Dr Tipayanate Ariyaptipan, Halal Science Centre, Chulalongkorn University, Bangkok briefed the audience about the combined laboratory techniques for screening of Haram adulterated in food products available in Thai-Muslim market.
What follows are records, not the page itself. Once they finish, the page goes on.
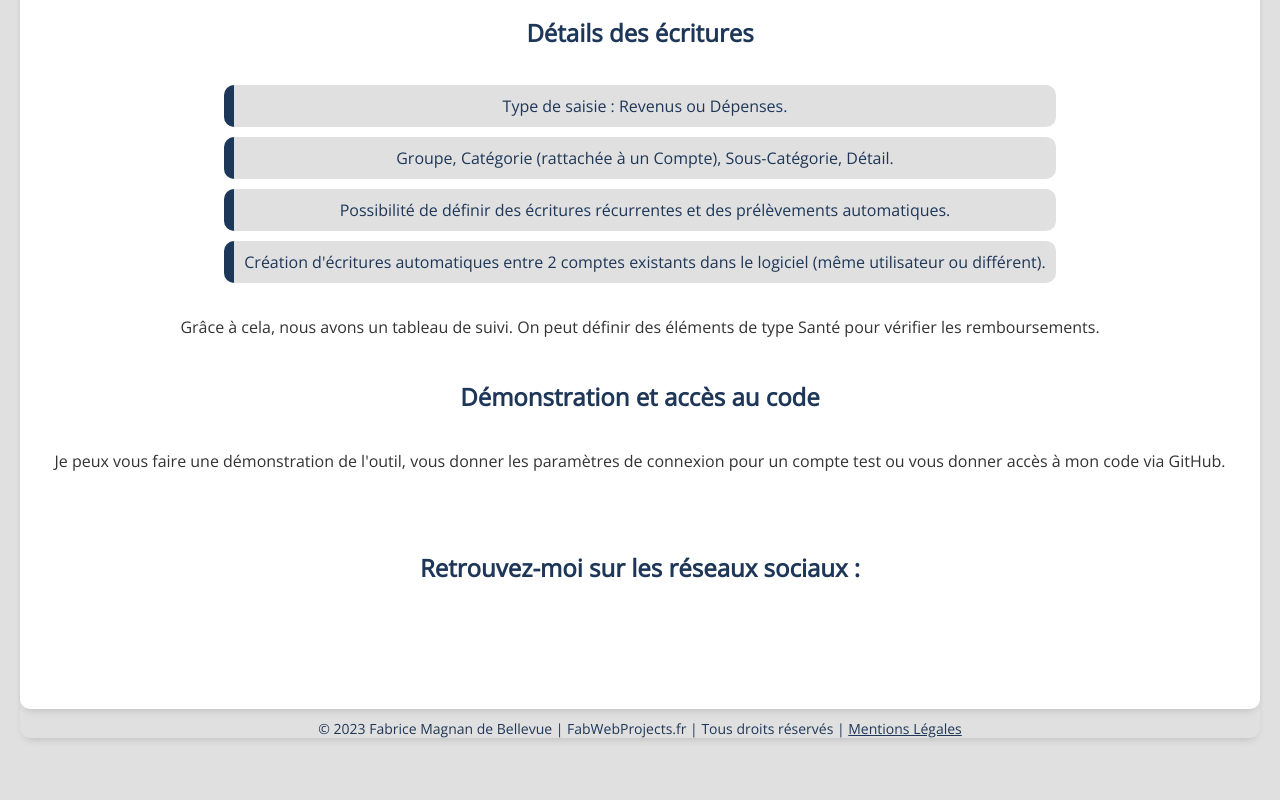
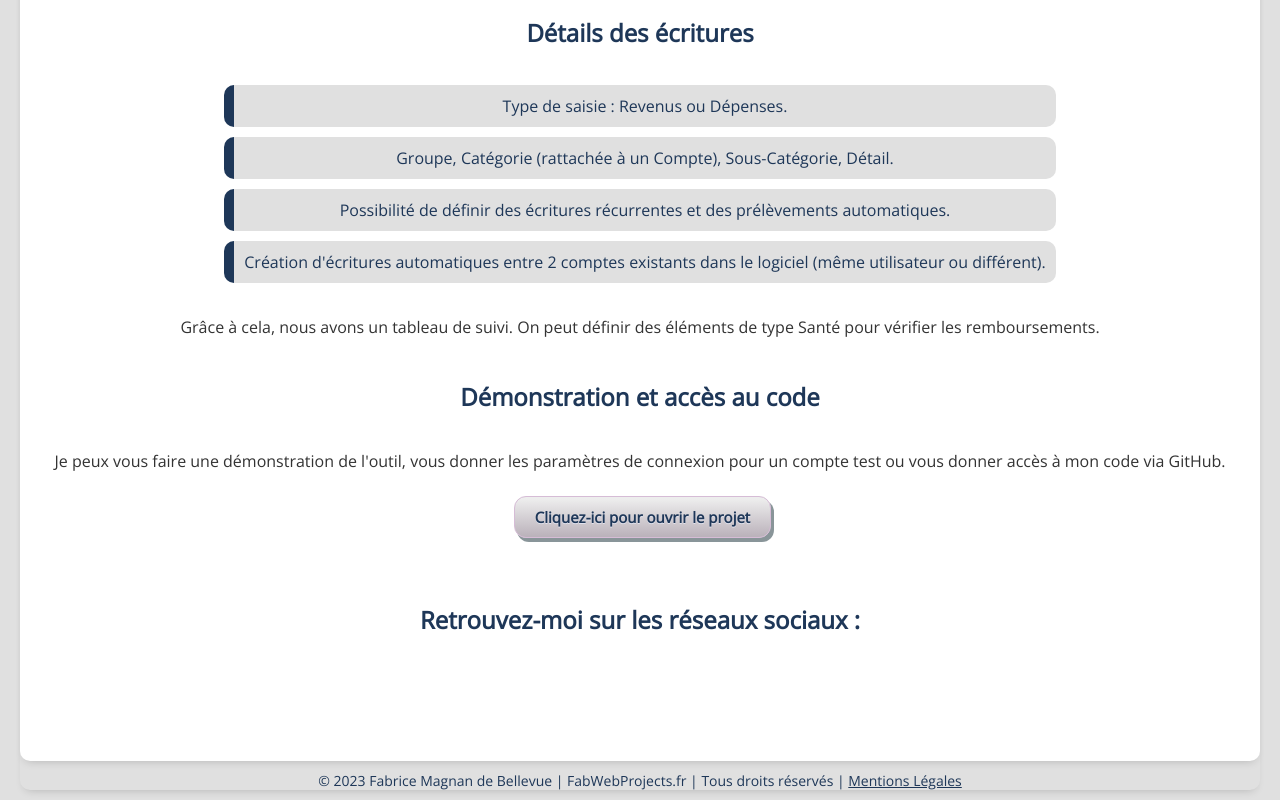
Before and after one commit to FabriceDevPro/PortfolioPro, a React (Vite) app: page /ProjetPerso in a window 1280 px wide. Shown: the part 1156-1956 px from the top of the page. Before the commit the page ends 1904 px from the top, so only its background shows below. Built offline with nearby package versions, Linux system fonts and the light colour scheme; some icons are missing.

Commit message:
oublie bouton projet perso

```diff
--- a/src/pages/personnel/ProjetPerso.jsx
+++ b/src/pages/personnel/ProjetPerso.jsx
@@ -44,6 +44,9 @@ const ProjetPerso = () => {
         <p>{"Grâce à cela, nous avons un tableau de suivi. On peut définir des éléments de type Santé pour vérifier les remboursements."}</p>
         <h2>Démonstration et accès au code</h2>
         <p>{"Je peux vous faire une démonstration de l'outil, vous donner les paramètres de connexion pour un compte test ou vous donner accès à mon code via GitHub."}</p>
+        <a className="bouton-projet" href="https://fabwebprojects.fr/Mon_Budget_Perso/connexion.php" target="_blank" rel="noreferrer">
+          Cliquez-ici pour ouvrir le projet
+        </a>
       </section>
       <Social />
     </div>
```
PAMCO CEO Dr Hamid Jalil and NIFSAT’s Prof Dr Javaid Akram also spoke.
FAISALABAD: Pakistan can become a leading Halal food market and tap two billion consumers worldwide if it meets international standards.
This was the key remark made by the speakers on the second day of an international conference titled “Emerging Issues in Food Safety” at University of Agriculture, Faisalabad on Tuesday.
Dr Nadeem Riaz, Research Scientist & Director of the A&M University, Texas called for standardisation of hazard analysis and critical control points in the country to make food purely Halal.
Hazard analysis and critical control points is a systematic preventive approach to food safety that addresses physical, chemical and biological hazards as a means of prevention rather than finished product inspection.
He also shed light on other factors including poor sanitation situation and use of washing soaps which contain non-Halal contents.
He said a transparent system of Halal auditing, not just mere inspection, is a welcome approach to remove any suspicion about a manufactured product.
Former justice Khalilur Rehman, who was the chief guest, stressed the need for developing a comprehensive mechanism to remove contamination in Halal goods.
He pinned hope on the Punjab Agriculture Meat Company, established by the provincial government, for addressing the issue of adulteration in Halal food.
Dr Tipayanate Ariyaptipan of Halal Science Centre, Chulalongkorn University, Bangkok briefed about the combined laboratory techniques for screening adulterated food products available in the Thai Muslim market.